> _Source information_

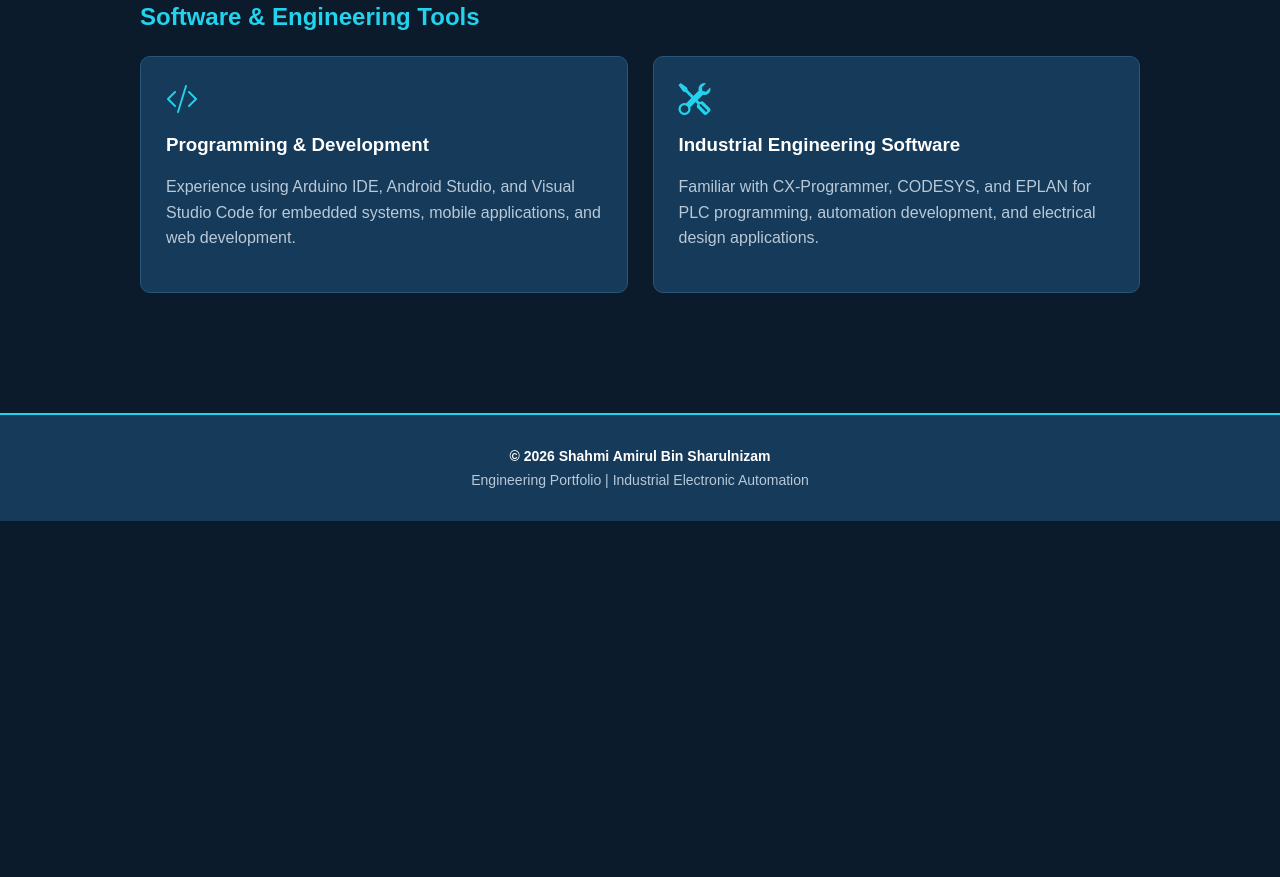
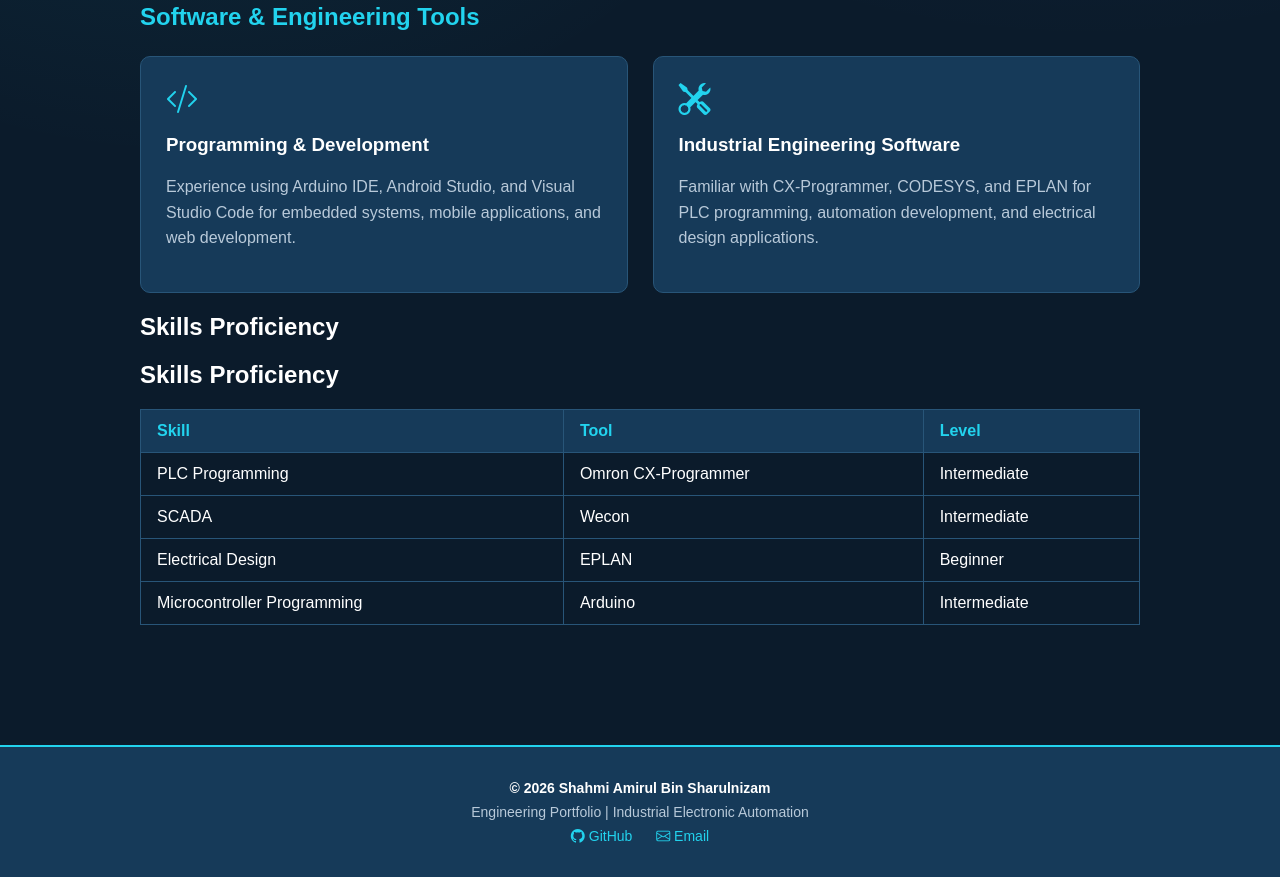
Before and after one commit to Shmi-umpsa/engineering-portfolio, a plain HTML site: page skills.html in a window 1280 px wide. Shown: the part 1334-2211 px from the top of the page. Before the commit the page ends 1855 px from the top, so only its background shows below. Drawn offline with nearby package versions, Linux system fonts and the light colour scheme.

Commit message:
Add files via upload

```diff
--- a/css/style.css
+++ b/css/style.css
@@ -759,3 +759,61 @@ nav a.active-page {
 .project-card:nth-of-type(4) {
     animation-delay: 0.4s;
 }
+/* Skills proficiency table */
+.table-wrapper {
+    overflow-x: auto;          /* scrolls sideways on small screens instead of breaking */
+}
+
+table {
+    width: 100%;
+    border-collapse: collapse; /* removes the gaps between cell borders */
+}
+
+th, td {
+    padding: 12px 16px;
+    border: 1px solid #285578;
+    text-align: left;
+}
+
+th {
+    background-color: #163A59;
+    color: #22D3EE;
+}
+
+tbody tr:hover {
+    background-color: #102D46; /* hover effect on rows */
+}
+.footer-links a {
+    color: #22D3EE;
+    text-decoration: none;
+    margin: 0 10px;
+    transition: color 0.3s ease;
+}
+
+.footer-links a:hover {
+    color: #67E8F9;
+}
+/* Small phones */
+@media (max-width: 480px) {
+
+    h1 {
+        font-size: 1.6rem;
+    }
+
+    .project-card {
+        padding: 15px;
+    }
+
+    th, td {
+        font-size: 0.85rem;
+        padding: 8px;
+    }
+
+    .btn-primary,
+    .resume-btn,
+    .contact-btn {
+        width: 100%;
+        box-sizing: border-box;
+    }
+
+}
--- a/js/script.js
+++ b/js/script.js
@@ -56,10 +56,11 @@ if (contactForm) {
 
         const name = document.getElementById("name").value.trim();
         const email = document.getElementById("email").value.trim();
+        const subject = document.getElementById("subject").value.trim();
         const message = document.getElementById("message").value.trim();
         const status = document.getElementById("form-status");
 
-        if (name === "" || email === "" || message === "") {
+        if (name === "" || email === "" || message === ""|| subject === "") {
             status.textContent = "Please fill in all fields.";
             status.style.color = "#FF6B6B";
             return;
@@ -88,3 +89,6 @@ if (contactForm) {
         status.textContent = "";
     });
 }
+/* Automatic copyright year */
+const yearSpan = document.getElementById("year");
+yearSpan.textContent = new Date().getFullYear();
--- a/skills.html
+++ b/skills.html
@@ -1,6 +1,6 @@
-
 <!DOCTYPE html>
 <html lang="en">
+
 <head>
     <meta charset="UTF-8">
     <meta name="viewport" content="width=device-width, initial-scale=1.0">
@@ -8,6 +8,7 @@
     <link rel="stylesheet" href="css/style.css">
     <link rel="stylesheet" href="https://cdn.jsdelivr.net/npm/bootstrap-icons@1.11.3/font/bootstrap-icons.min.css">
 </head>
+
 <body>
 
 
@@ -17,10 +18,7 @@
             <h2>My Portfolio</h2>
 
 
-        <button class="menu-toggle"
-                type="button"
-                aria-label="Toggle navigation menu"
-                aria-expanded="false">
+            <button class="menu-toggle" type="button" aria-label="Toggle navigation menu" aria-expanded="false">
                 <span></span>
                 <span></span>
                 <span></span>
@@ -203,20 +201,66 @@
 
                 </div>
             </div>
+            <h2>Skills Proficiency</h2>
+
+            <h2>Skills Proficiency</h2>
+
+            <div class="table-wrapper">
+                <table>
+                    <thead>
+                        <tr>
+                            <th scope="col">Skill</th>
+                            <th scope="col">Tool</th>
+                            <th scope="col">Level</th>
+                        </tr>
+                    </thead>
+                    <tbody>
+                        <tr>
+                            <td>PLC Programming</td>
+                            <td>Omron CX-Programmer</td>
+                            <td>Intermediate</td>
+                        </tr>
+                        <tr>
+                            <td>SCADA</td>
+                            <td>Wecon</td>
+                            <td>Intermediate</td>
+                        </tr>
+                        <tr>
+                            <td>Electrical Design</td>
+                            <td>EPLAN</td>
+                            <td>Beginner</td>
+                        </tr>
+                        <tr>
+                            <td>Microcontroller Programming</td>
+                            <td>Arduino</td>
+                            <td>Intermediate</td>
+                        </tr>
+                    </tbody>
+                </table>
+            </div>
         </section>
     </main>
 
 
 
     <footer class="footer">
-    <p>&copy; 2026 Shahmi Amirul Bin Sharulnizam</p>
+        <p>&copy; <span id="year"></span> Shahmi Amirul Bin Sharulnizam</p>
         <p>
             Engineering Portfolio |
             Industrial Electronic Automation
+        </p>
+        <p class="footer-links">
+            <a href="https://github.com/Shmi-umpsa" target="_blank" rel="noopener noreferrer">
+                <i class="bi bi-github" aria-hidden="true"></i> GitHub
+            </a>
+            <a href="mailto:VC24021@adab.umpsa.edu.my">
+                <i class="bi bi-envelope" aria-hidden="true"></i> Email
+            </a>
         </p>
     </footer>
 
 
     <script src="js/script.js"></script>
 </body>
+
 </html>
```
Also changed, not shown: about.html (+18 -6 lines), contact.html (+33 -48 lines), index.html (+16 -11 lines), projects.html (+14 -6 lines), 1 other file. Lines whose indentation alone changed are shown as unchanged.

> _Work instructions_
Set down every entry exactly; omit the pictures.

> _Exercise answer_
Before and after one commit to Shmi-umpsa/engineering-portfolio, a plain HTML site: page skills.html in a window 1280 px wide. Shown: the part 1334-2211 px from the top of the page. Before the commit the page ends 1855 px from the top, so only its background shows below. Drawn offline with nearby package versions, Linux system fonts and the light colour scheme.

Commit message:
Add files via upload

```diff
--- a/css/style.css
+++ b/css/style.css
@@ -759,3 +759,61 @@ nav a.active-page {
 .project-card:nth-of-type(4) {
     animation-delay: 0.4s;
 }
+/* Skills proficiency table */
+.table-wrapper {
+    overflow-x: auto;          /* scrolls sideways on small screens instead of breaking */
+}
+
+table {
+    width: 100%;
+    border-collapse: collapse; /* removes the gaps between cell borders */
+}
+
+th, td {
+    padding: 12px 16px;
+    border: 1px solid #285578;
+    text-align: left;
+}
+
+th {
+    background-color: #163A59;
+    color: #22D3EE;
+}
+
+tbody tr:hover {
+    background-color: #102D46; /* hover effect on rows */
+}
+.footer-links a {
+    color: #22D3EE;
+    text-decoration: none;
+    margin: 0 10px;
+    transition: color 0.3s ease;
+}
+
+.footer-links a:hover {
+    color: #67E8F9;
+}
+/* Small phones */
+@media (max-width: 480px) {
+
+    h1 {
+        font-size: 1.6rem;
+    }
+
+    .project-card {
+        padding: 15px;
+    }
+
+    th, td {
+        font-size: 0.85rem;
+        padding: 8px;
+    }
+
+    .btn-primary,
+    .resume-btn,
+    .contact-btn {
+        width: 100%;
+        box-sizing: border-box;
+    }
+
+}
--- a/js/script.js
+++ b/js/script.js
@@ -56,10 +56,11 @@ if (contactForm) {
 
         const name = document.getElementById("name").value.trim();
         const email = document.getElementById("email").value.trim();
+        const subject = document.getElementById("subject").value.trim();
         const message = document.getElementById("message").value.trim();
         const status = document.getElementById("form-status");
 
-        if (name === "" || email === "" || message === "") {
+        if (name === "" || email === "" || message === ""|| subject === "") {
             status.textContent = "Please fill in all fields.";
             status.style.color = "#FF6B6B";
             return;
@@ -88,3 +89,6 @@ if (contactForm) {
         status.textContent = "";
     });
 }
+/* Automatic copyright year */
+const yearSpan = document.getElementById("year");
+yearSpan.textContent = new Date().getFullYear();
--- a/skills.html
+++ b/skills.html
@@ -1,6 +1,6 @@
-
 <!DOCTYPE html>
 <html lang="en">
+
 <head>
     <meta charset="UTF-8">
     <meta name="viewport" content="width=device-width, initial-scale=1.0">
@@ -8,6 +8,7 @@
     <link rel="stylesheet" href="css/style.css">
     <link rel="stylesheet" href="https://cdn.jsdelivr.net/npm/bootstrap-icons@1.11.3/font/bootstrap-icons.min.css">
 </head>
+
 <body>
 
 
@@ -17,10 +18,7 @@
             <h2>My Portfolio</h2>
 
 
-        <button class="menu-toggle"
-                type="button"
-                aria-label="Toggle navigation menu"
-                aria-expanded="false">
+            <button class="menu-toggle" type="button" aria-label="Toggle navigation menu" aria-expanded="false">
                 <span></span>
                 <span></span>
                 <span></span>
@@ -203,20 +201,66 @@
 
                 </div>
             </div>
+            <h2>Skills Proficiency</h2>
+
+            <h2>Skills Proficiency</h2>
+
+            <div class="table-wrapper">
+                <table>
+                    <thead>
+                        <tr>
+                            <th scope="col">Skill</th>
+                            <th scope="col">Tool</th>
+                            <th scope="col">Level</th>
+                        </tr>
+                    </thead>
+                    <tbody>
+                        <tr>
+                            <td>PLC Programming</td>
+                            <td>Omron CX-Programmer</td>
+                            <td>Intermediate</td>
+                        </tr>
+                        <tr>
+                            <td>SCADA</td>
+                            <td>Wecon</td>
+                            <td>Intermediate</td>
+                        </tr>
+                        <tr>
+                            <td>Electrical Design</td>
+                            <td>EPLAN</td>
+                            <td>Beginner</td>
+                        </tr>
+                        <tr>
+                            <td>Microcontroller Programming</td>
+                            <td>Arduino</td>
+                            <td>Intermediate</td>
+                        </tr>
+                    </tbody>
+                </table>
+            </div>
         </section>
     </main>
 
 
 
     <footer class="footer">
-    <p>&copy; 2026 Shahmi Amirul Bin Sharulnizam</p>
+        <p>&copy; <span id="year"></span> Shahmi Amirul Bin Sharulnizam</p>
         <p>
             Engineering Portfolio |
             Industrial Electronic Automation
+        </p>
+        <p class="footer-links">
+            <a href="https://github.com/Shmi-umpsa" target="_blank" rel="noopener noreferrer">
+                <i class="bi bi-github" aria-hidden="true"></i> GitHub
+            </a>
+            <a href="mailto:VC24021@adab.umpsa.edu.my">
+                <i class="bi bi-envelope" aria-hidden="true"></i> Email
+            </a>
         </p>
     </footer>
 
 
     <script src="js/script.js"></script>
 </body>
+
 </html>
```
Also changed, not shown: about.html (+18 -6 lines), contact.html (+33 -48 lines), index.html (+16 -11 lines), projects.html (+14 -6 lines), 1 other file. Lines whose indentation alone changed are shown as unchanged.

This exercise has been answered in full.